--- Data extract Enclosed Below ---

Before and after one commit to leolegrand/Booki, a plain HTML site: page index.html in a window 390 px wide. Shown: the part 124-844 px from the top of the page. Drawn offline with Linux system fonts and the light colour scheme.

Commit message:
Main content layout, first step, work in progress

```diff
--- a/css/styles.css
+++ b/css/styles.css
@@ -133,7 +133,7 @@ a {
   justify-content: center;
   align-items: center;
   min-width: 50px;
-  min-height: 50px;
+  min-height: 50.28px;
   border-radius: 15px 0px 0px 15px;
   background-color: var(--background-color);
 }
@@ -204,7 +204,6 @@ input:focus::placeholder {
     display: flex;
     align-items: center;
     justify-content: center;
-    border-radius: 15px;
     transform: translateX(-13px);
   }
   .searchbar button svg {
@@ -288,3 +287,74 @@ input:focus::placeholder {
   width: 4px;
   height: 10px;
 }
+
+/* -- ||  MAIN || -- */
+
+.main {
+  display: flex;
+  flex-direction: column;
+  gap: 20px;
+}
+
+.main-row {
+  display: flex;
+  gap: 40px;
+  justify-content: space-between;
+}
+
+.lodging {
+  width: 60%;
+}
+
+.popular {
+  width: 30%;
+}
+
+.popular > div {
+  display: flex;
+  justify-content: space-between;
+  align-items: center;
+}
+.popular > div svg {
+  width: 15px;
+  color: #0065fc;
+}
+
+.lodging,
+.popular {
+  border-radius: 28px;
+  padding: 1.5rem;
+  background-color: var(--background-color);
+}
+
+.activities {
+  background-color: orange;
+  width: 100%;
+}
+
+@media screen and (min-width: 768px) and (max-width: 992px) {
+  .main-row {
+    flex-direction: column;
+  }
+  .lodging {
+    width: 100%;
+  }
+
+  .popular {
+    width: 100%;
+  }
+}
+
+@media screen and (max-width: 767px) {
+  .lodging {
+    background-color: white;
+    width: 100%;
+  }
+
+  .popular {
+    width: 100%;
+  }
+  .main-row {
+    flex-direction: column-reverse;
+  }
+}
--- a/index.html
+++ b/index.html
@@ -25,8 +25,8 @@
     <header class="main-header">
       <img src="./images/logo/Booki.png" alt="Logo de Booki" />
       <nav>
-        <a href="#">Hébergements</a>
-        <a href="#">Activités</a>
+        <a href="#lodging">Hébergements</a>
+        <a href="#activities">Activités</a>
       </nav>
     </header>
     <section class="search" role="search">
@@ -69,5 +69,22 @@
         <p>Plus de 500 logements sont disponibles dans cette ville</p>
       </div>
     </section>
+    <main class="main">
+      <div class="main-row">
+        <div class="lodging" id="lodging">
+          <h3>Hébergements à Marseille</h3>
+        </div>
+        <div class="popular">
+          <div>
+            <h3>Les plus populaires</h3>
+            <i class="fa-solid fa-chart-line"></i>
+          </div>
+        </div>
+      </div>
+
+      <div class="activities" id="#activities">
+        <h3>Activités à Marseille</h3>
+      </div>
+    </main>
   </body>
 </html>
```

--- End of Enclosed Data extract ---
--- Data extract Enclosed Below ---

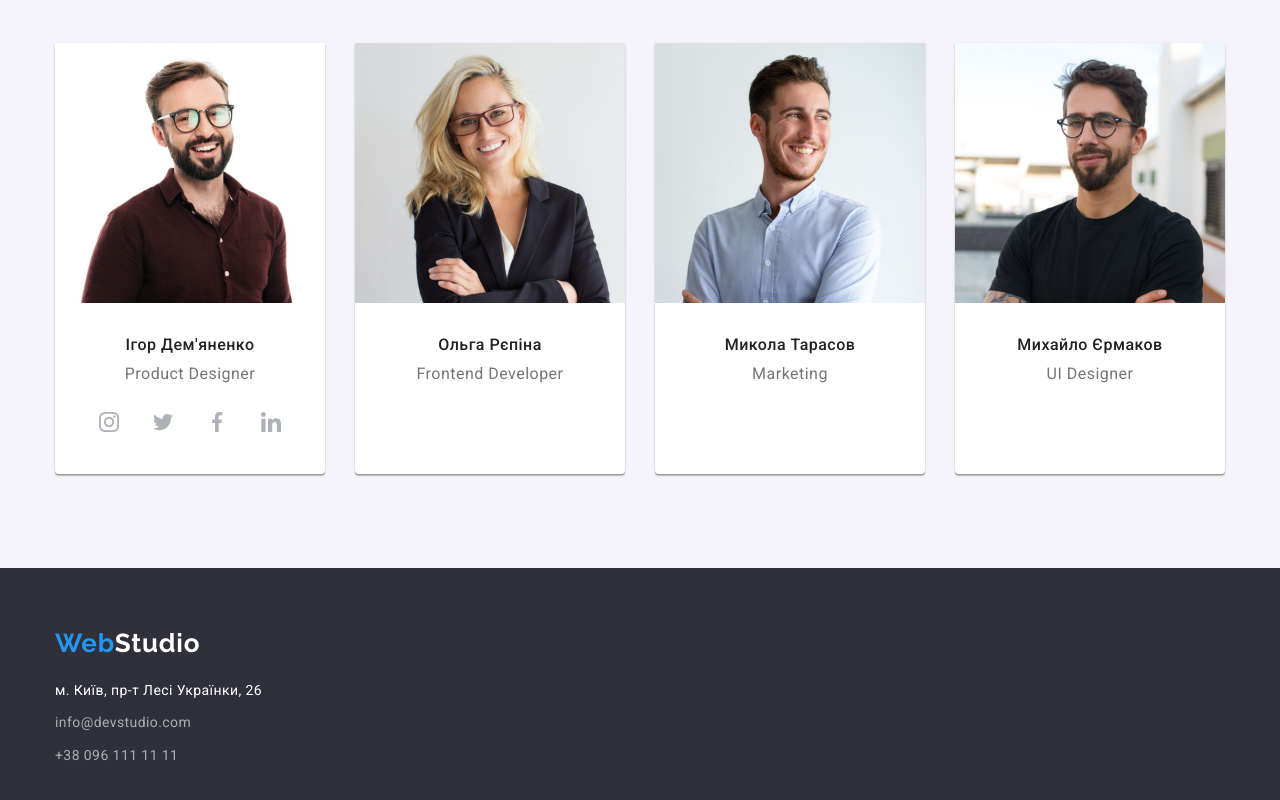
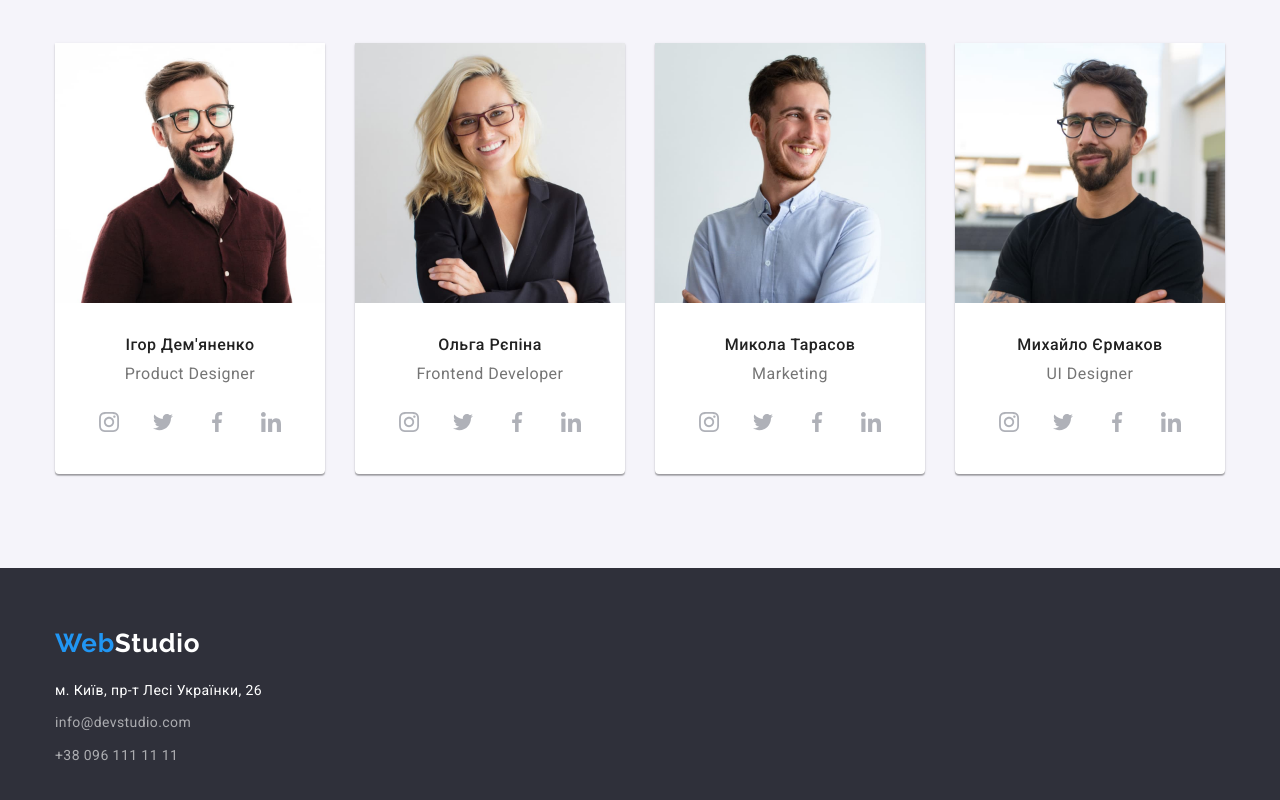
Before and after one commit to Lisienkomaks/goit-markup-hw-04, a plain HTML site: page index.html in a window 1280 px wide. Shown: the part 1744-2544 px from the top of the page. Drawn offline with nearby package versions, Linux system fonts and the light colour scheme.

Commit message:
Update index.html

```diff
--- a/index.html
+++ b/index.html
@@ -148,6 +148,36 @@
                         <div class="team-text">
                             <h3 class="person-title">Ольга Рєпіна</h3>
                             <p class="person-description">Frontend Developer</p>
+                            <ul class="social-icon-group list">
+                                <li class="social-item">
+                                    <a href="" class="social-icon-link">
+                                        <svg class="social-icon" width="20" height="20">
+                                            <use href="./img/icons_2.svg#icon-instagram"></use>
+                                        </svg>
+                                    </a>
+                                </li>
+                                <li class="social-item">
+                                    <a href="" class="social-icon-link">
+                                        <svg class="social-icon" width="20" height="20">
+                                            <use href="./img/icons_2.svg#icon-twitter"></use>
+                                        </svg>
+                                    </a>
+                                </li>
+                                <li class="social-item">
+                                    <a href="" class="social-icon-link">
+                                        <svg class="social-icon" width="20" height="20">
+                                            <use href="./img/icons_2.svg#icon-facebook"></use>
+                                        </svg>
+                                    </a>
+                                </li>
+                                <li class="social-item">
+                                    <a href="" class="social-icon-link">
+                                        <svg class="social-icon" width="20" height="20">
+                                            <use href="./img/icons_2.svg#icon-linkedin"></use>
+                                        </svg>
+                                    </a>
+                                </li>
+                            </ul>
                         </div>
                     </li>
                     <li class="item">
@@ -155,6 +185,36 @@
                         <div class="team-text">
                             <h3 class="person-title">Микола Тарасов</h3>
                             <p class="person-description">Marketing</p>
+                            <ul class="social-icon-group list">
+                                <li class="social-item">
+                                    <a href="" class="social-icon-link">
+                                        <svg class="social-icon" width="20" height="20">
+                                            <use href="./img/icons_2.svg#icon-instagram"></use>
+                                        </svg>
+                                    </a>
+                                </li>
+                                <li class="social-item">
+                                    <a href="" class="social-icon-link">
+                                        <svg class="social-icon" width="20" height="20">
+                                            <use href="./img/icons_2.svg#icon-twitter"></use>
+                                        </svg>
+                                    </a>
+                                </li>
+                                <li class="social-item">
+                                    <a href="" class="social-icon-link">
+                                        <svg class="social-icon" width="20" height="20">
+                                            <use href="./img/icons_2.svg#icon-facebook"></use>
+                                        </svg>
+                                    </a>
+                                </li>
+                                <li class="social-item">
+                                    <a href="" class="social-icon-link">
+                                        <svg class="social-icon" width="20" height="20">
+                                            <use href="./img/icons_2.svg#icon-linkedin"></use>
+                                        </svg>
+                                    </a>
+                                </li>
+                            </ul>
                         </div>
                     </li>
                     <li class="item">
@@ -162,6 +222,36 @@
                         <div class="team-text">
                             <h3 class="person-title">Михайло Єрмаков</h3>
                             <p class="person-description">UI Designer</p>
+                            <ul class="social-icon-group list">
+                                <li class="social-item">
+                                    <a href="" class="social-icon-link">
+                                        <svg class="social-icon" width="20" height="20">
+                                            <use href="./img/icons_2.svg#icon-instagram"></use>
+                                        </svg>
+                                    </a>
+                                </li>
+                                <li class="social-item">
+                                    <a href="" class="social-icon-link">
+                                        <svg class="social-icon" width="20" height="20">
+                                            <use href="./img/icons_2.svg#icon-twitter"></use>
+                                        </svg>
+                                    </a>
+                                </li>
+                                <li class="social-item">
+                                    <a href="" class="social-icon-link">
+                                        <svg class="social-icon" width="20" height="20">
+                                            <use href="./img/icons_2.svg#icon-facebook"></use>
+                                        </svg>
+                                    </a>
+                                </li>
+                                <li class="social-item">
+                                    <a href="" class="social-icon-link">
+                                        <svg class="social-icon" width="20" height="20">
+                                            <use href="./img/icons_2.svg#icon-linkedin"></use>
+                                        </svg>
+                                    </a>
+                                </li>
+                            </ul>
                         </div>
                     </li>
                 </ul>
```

--- End of Enclosed Data extract ---
--- Data extract Enclosed Below ---

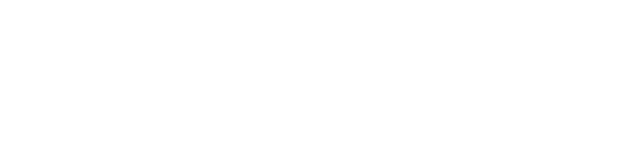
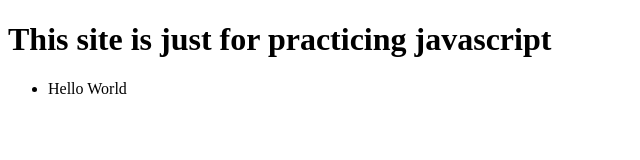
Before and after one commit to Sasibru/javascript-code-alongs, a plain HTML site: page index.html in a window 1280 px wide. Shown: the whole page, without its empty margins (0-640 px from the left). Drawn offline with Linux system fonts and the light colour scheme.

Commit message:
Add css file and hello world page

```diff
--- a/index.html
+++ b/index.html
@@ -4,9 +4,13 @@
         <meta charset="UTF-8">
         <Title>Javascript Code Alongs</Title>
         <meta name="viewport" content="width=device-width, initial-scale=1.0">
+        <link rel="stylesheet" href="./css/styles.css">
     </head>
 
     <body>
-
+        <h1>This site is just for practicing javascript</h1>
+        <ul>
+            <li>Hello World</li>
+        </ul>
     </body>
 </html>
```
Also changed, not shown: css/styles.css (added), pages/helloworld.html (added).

--- End of Enclosed Data extract ---

### [Task goal]
Find and copy each line of the data where "popular" is present.

### [Expected answer]
+.popular {
+.popular > div {
+.popular > div svg {
+.popular {
+  .popular {
+  .popular {
+        <div class="popular">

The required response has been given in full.